▶ Task statement
If a record contains an image, leave the image out and repeat everything else exactly.
Extracted material section start
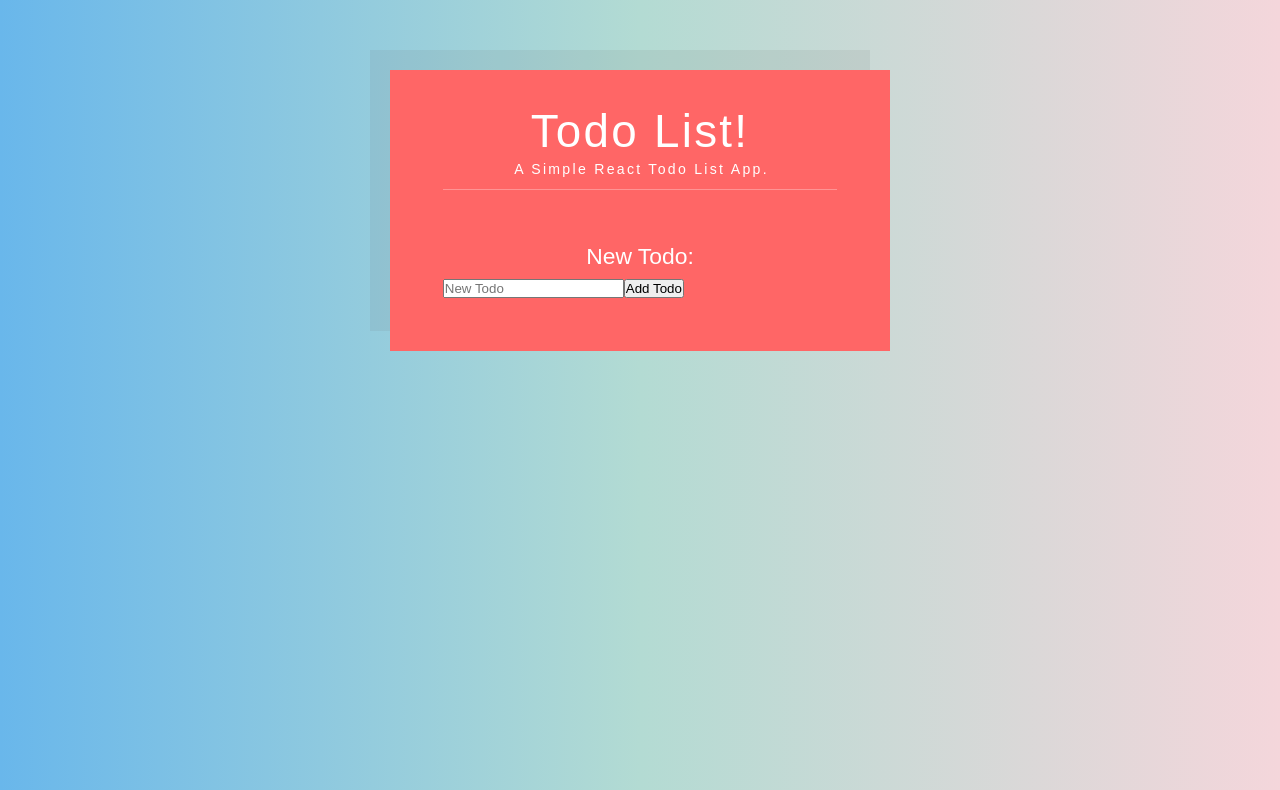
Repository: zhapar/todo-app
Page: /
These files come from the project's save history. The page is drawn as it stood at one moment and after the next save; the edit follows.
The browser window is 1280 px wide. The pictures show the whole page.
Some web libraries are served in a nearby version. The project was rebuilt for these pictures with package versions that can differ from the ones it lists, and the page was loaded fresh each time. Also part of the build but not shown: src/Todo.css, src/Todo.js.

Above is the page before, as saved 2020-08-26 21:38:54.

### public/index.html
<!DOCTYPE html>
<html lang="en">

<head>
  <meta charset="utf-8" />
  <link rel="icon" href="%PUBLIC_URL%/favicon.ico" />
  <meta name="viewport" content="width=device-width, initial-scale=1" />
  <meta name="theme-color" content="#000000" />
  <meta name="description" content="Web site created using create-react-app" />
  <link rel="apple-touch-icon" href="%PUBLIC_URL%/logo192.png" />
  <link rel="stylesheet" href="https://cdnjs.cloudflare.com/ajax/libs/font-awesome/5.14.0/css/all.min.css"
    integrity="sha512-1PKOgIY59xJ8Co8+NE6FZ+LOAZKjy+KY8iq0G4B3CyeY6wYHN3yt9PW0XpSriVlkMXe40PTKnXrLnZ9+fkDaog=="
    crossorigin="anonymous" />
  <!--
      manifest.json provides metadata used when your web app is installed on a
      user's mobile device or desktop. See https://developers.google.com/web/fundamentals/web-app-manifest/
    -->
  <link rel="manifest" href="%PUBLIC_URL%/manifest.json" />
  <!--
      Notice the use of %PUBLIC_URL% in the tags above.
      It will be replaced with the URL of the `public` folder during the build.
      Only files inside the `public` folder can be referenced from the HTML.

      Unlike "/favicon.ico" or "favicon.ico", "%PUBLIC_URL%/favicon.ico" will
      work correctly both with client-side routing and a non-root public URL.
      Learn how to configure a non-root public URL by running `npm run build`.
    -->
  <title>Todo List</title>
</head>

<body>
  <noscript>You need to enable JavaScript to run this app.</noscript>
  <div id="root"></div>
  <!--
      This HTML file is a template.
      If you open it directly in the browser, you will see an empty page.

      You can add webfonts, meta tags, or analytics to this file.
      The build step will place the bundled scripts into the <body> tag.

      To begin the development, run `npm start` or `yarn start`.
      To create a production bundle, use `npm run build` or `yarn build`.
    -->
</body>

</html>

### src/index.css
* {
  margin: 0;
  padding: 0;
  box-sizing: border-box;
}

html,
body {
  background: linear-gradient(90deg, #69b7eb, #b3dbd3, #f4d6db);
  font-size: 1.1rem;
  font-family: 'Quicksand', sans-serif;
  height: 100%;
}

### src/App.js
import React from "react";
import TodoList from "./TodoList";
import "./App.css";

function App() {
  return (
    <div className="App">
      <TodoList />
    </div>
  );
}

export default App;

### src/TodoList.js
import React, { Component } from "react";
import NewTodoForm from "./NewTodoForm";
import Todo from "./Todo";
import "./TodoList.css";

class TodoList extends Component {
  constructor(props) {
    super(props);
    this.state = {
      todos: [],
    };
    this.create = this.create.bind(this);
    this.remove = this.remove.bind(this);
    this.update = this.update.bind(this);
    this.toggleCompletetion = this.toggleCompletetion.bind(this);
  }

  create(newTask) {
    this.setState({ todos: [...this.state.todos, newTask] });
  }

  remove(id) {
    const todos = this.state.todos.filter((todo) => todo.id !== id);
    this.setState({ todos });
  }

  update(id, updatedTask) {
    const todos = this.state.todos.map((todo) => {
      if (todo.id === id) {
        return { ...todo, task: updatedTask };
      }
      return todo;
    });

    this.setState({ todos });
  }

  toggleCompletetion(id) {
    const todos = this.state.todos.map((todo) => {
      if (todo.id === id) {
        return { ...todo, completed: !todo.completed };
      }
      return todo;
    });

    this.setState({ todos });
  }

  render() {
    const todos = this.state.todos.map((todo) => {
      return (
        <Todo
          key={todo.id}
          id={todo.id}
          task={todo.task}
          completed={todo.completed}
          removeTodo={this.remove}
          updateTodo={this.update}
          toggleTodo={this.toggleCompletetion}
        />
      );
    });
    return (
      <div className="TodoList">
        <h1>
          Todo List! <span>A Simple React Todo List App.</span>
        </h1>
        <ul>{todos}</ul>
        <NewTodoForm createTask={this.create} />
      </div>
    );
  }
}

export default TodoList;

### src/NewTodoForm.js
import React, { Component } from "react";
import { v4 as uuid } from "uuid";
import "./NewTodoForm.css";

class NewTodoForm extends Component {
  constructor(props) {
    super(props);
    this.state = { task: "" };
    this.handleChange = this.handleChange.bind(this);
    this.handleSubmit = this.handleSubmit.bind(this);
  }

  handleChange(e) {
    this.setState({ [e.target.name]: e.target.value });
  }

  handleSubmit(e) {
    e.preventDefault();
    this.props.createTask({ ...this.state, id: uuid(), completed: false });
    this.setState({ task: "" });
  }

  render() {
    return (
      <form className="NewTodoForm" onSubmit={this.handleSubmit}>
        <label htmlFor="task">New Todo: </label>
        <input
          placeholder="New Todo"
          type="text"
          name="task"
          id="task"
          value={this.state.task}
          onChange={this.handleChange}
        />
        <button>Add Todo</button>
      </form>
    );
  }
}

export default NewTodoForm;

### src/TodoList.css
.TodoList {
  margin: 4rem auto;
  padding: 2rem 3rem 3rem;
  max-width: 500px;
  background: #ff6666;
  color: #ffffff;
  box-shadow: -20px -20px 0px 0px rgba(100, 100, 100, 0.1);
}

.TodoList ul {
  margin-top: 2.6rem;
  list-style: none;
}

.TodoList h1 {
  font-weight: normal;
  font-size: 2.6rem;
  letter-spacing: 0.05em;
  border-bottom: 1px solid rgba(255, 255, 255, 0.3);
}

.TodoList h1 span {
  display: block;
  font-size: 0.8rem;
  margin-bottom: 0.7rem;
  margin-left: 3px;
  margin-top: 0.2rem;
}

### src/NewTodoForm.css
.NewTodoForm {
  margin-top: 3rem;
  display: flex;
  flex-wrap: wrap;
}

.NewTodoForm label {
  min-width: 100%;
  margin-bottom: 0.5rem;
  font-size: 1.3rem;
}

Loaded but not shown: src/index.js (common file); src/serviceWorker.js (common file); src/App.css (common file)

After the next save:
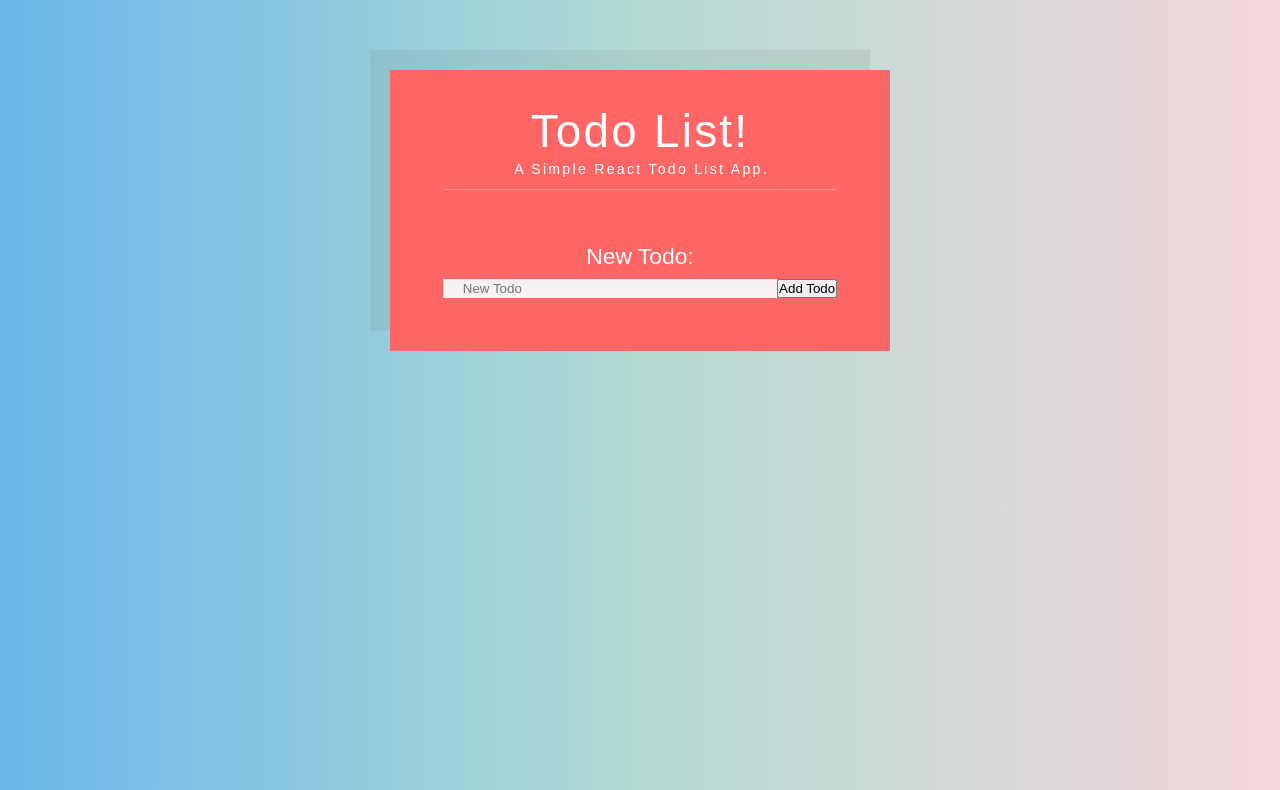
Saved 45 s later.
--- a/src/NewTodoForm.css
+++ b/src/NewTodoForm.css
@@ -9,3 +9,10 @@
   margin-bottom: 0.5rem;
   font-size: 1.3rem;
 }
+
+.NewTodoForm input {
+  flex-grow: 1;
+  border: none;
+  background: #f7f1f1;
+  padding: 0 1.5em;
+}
Extracted material section end
▶ Written response
Repository: zhapar/todo-app
Page: /
These files come from the project's save history. The page is drawn as it stood at one moment and after the next save; the edit follows.
The browser window is 1280 px wide. The pictures show the whole page.
Some web libraries are served in a nearby version. The project was rebuilt for these pictures with package versions that can differ from the ones it lists, and the page was loaded fresh each time. Also part of the build but not shown: src/Todo.css, src/Todo.js.

Above is the page before, as saved 2020-08-26 21:38:54.

### public/index.html
<!DOCTYPE html>
<html lang="en">

<head>
  <meta charset="utf-8" />
  <link rel="icon" href="%PUBLIC_URL%/favicon.ico" />
  <meta name="viewport" content="width=device-width, initial-scale=1" />
  <meta name="theme-color" content="#000000" />
  <meta name="description" content="Web site created using create-react-app" />
  <link rel="apple-touch-icon" href="%PUBLIC_URL%/logo192.png" />
  <link rel="stylesheet" href="https://cdnjs.cloudflare.com/ajax/libs/font-awesome/5.14.0/css/all.min.css"
    integrity="sha512-1PKOgIY59xJ8Co8+NE6FZ+LOAZKjy+KY8iq0G4B3CyeY6wYHN3yt9PW0XpSriVlkMXe40PTKnXrLnZ9+fkDaog=="
    crossorigin="anonymous" />
  <!--
      manifest.json provides metadata used when your web app is installed on a
      user's mobile device or desktop. See https://developers.google.com/web/fundamentals/web-app-manifest/
    -->
  <link rel="manifest" href="%PUBLIC_URL%/manifest.json" />
  <!--
      Notice the use of %PUBLIC_URL% in the tags above.
      It will be replaced with the URL of the `public` folder during the build.
      Only files inside the `public` folder can be referenced from the HTML.

      Unlike "/favicon.ico" or "favicon.ico", "%PUBLIC_URL%/favicon.ico" will
      work correctly both with client-side routing and a non-root public URL.
      Learn how to configure a non-root public URL by running `npm run build`.
    -->
  <title>Todo List</title>
</head>

<body>
  <noscript>You need to enable JavaScript to run this app.</noscript>
  <div id="root"></div>
  <!--
      This HTML file is a template.
      If you open it directly in the browser, you will see an empty page.

      You can add webfonts, meta tags, or analytics to this file.
      The build step will place the bundled scripts into the <body> tag.

      To begin the development, run `npm start` or `yarn start`.
      To create a production bundle, use `npm run build` or `yarn build`.
    -->
</body>

</html>

### src/index.css
* {
  margin: 0;
  padding: 0;
  box-sizing: border-box;
}

html,
body {
  background: linear-gradient(90deg, #69b7eb, #b3dbd3, #f4d6db);
  font-size: 1.1rem;
  font-family: 'Quicksand', sans-serif;
  height: 100%;
}

### src/App.js
import React from "react";
import TodoList from "./TodoList";
import "./App.css";

function App() {
  return (
    <div className="App">
      <TodoList />
    </div>
  );
}

export default App;

### src/TodoList.js
import React, { Component } from "react";
import NewTodoForm from "./NewTodoForm";
import Todo from "./Todo";
import "./TodoList.css";

class TodoList extends Component {
  constructor(props) {
    super(props);
    this.state = {
      todos: [],
    };
    this.create = this.create.bind(this);
    this.remove = this.remove.bind(this);
    this.update = this.update.bind(this);
    this.toggleCompletetion = this.toggleCompletetion.bind(this);
  }

  create(newTask) {
    this.setState({ todos: [...this.state.todos, newTask] });
  }

  remove(id) {
    const todos = this.state.todos.filter((todo) => todo.id !== id);
    this.setState({ todos });
  }

  update(id, updatedTask) {
    const todos = this.state.todos.map((todo) => {
      if (todo.id === id) {
        return { ...todo, task: updatedTask };
      }
      return todo;
    });

    this.setState({ todos });
  }

  toggleCompletetion(id) {
    const todos = this.state.todos.map((todo) => {
      if (todo.id === id) {
        return { ...todo, completed: !todo.completed };
      }
      return todo;
    });

    this.setState({ todos });
  }

  render() {
    const todos = this.state.todos.map((todo) => {
      return (
        <Todo
          key={todo.id}
          id={todo.id}
          task={todo.task}
          completed={todo.completed}
          removeTodo={this.remove}
          updateTodo={this.update}
          toggleTodo={this.toggleCompletetion}
        />
      );
    });
    return (
      <div className="TodoList">
        <h1>
          Todo List! <span>A Simple React Todo List App.</span>
        </h1>
        <ul>{todos}</ul>
        <NewTodoForm createTask={this.create} />
      </div>
    );
  }
}

export default TodoList;

### src/NewTodoForm.js
import React, { Component } from "react";
import { v4 as uuid } from "uuid";
import "./NewTodoForm.css";

class NewTodoForm extends Component {
  constructor(props) {
    super(props);
    this.state = { task: "" };
    this.handleChange = this.handleChange.bind(this);
    this.handleSubmit = this.handleSubmit.bind(this);
  }

  handleChange(e) {
    this.setState({ [e.target.name]: e.target.value });
  }

  handleSubmit(e) {
    e.preventDefault();
    this.props.createTask({ ...this.state, id: uuid(), completed: false });
    this.setState({ task: "" });
  }

  render() {
    return (
      <form className="NewTodoForm" onSubmit={this.handleSubmit}>
        <label htmlFor="task">New Todo: </label>
        <input
          placeholder="New Todo"
          type="text"
          name="task"
          id="task"
          value={this.state.task}
          onChange={this.handleChange}
        />
        <button>Add Todo</button>
      </form>
    );
  }
}

export default NewTodoForm;

### src/TodoList.css
.TodoList {
  margin: 4rem auto;
  padding: 2rem 3rem 3rem;
  max-width: 500px;
  background: #ff6666;
  color: #ffffff;
  box-shadow: -20px -20px 0px 0px rgba(100, 100, 100, 0.1);
}

.TodoList ul {
  margin-top: 2.6rem;
  list-style: none;
}

.TodoList h1 {
  font-weight: normal;
  font-size: 2.6rem;
  letter-spacing: 0.05em;
  border-bottom: 1px solid rgba(255, 255, 255, 0.3);
}

.TodoList h1 span {
  display: block;
  font-size: 0.8rem;
  margin-bottom: 0.7rem;
  margin-left: 3px;
  margin-top: 0.2rem;
}

### src/NewTodoForm.css
.NewTodoForm {
  margin-top: 3rem;
  display: flex;
  flex-wrap: wrap;
}

.NewTodoForm label {
  min-width: 100%;
  margin-bottom: 0.5rem;
  font-size: 1.3rem;
}

Loaded but not shown: src/index.js (common file); src/serviceWorker.js (common file); src/App.css (common file)

After the next save:
Saved 45 s later.
--- a/src/NewTodoForm.css
+++ b/src/NewTodoForm.css
@@ -9,3 +9,10 @@
   margin-bottom: 0.5rem;
   font-size: 1.3rem;
 }
+
+.NewTodoForm input {
+  flex-grow: 1;
+  border: none;
+  background: #f7f1f1;
+  padding: 0 1.5em;
+}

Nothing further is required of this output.